> [EXERCISE PROMPT]:
Could you filter the records below down to the lines that include the word "pictures"?

> [INPUT MATERIAL]:
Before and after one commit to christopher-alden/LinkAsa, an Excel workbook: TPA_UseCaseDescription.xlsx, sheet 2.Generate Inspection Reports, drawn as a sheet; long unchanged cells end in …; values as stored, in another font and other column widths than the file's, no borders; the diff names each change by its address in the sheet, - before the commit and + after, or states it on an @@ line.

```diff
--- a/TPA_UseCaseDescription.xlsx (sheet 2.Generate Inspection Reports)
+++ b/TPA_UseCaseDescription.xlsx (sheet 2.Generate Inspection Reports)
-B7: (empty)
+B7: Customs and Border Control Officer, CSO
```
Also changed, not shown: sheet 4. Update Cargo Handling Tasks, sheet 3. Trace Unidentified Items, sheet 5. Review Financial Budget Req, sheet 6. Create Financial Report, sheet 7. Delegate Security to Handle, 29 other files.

* * *

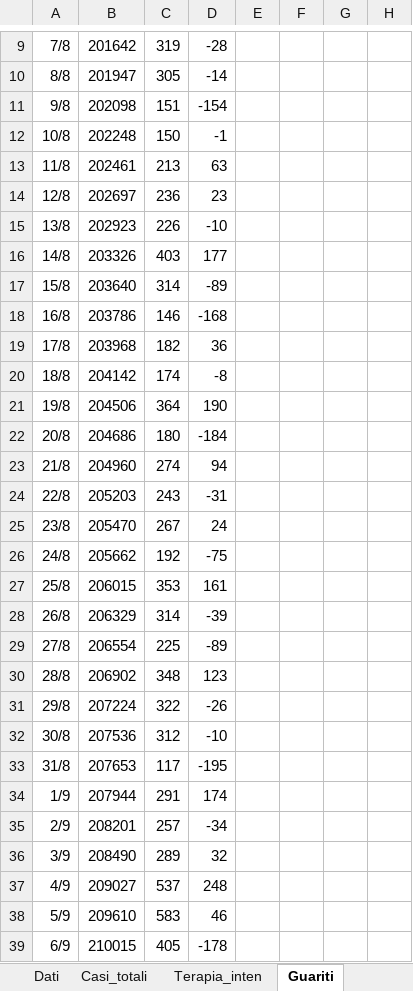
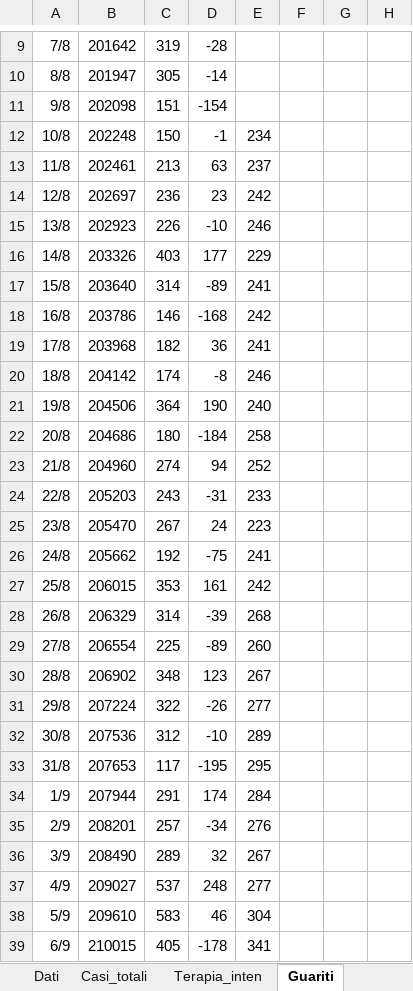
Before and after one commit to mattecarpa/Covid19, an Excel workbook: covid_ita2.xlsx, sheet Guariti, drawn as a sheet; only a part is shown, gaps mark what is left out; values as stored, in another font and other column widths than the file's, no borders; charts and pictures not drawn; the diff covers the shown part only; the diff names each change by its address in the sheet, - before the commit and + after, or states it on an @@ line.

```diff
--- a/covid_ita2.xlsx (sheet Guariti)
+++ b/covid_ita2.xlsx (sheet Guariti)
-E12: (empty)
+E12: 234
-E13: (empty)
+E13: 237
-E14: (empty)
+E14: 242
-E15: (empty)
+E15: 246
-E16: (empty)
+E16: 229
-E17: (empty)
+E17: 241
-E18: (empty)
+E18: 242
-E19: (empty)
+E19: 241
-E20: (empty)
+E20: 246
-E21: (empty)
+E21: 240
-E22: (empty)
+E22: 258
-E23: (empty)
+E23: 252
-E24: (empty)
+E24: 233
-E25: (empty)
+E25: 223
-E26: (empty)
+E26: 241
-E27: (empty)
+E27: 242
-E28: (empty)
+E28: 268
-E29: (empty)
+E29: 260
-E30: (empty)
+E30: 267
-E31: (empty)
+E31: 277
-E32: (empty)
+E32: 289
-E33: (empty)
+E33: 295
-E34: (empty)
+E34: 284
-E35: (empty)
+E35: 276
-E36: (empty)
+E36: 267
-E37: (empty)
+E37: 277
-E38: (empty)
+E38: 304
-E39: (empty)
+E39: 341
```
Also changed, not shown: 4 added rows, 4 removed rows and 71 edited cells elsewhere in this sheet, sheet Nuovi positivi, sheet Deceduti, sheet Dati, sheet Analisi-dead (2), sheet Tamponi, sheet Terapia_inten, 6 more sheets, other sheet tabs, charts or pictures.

> [REPLY TO THE TASK]:
Before and after one commit to mattecarpa/Covid19, an Excel workbook: covid_ita2.xlsx, sheet Guariti, drawn as a sheet; only a part is shown, gaps mark what is left out; values as stored, in another font and other column widths than the file's, no borders; charts and pictures not drawn; the diff covers the shown part only; the diff names each change by its address in the sheet, - before the commit and + after, or states it on an @@ line.
Also changed, not shown: 4 added rows, 4 removed rows and 71 edited cells elsewhere in this sheet, sheet Nuovi positivi, sheet Deceduti, sheet Dati, sheet Analisi-dead (2), sheet Tamponi, sheet Terapia_inten, 6 more sheets, other sheet tabs, charts or pictures.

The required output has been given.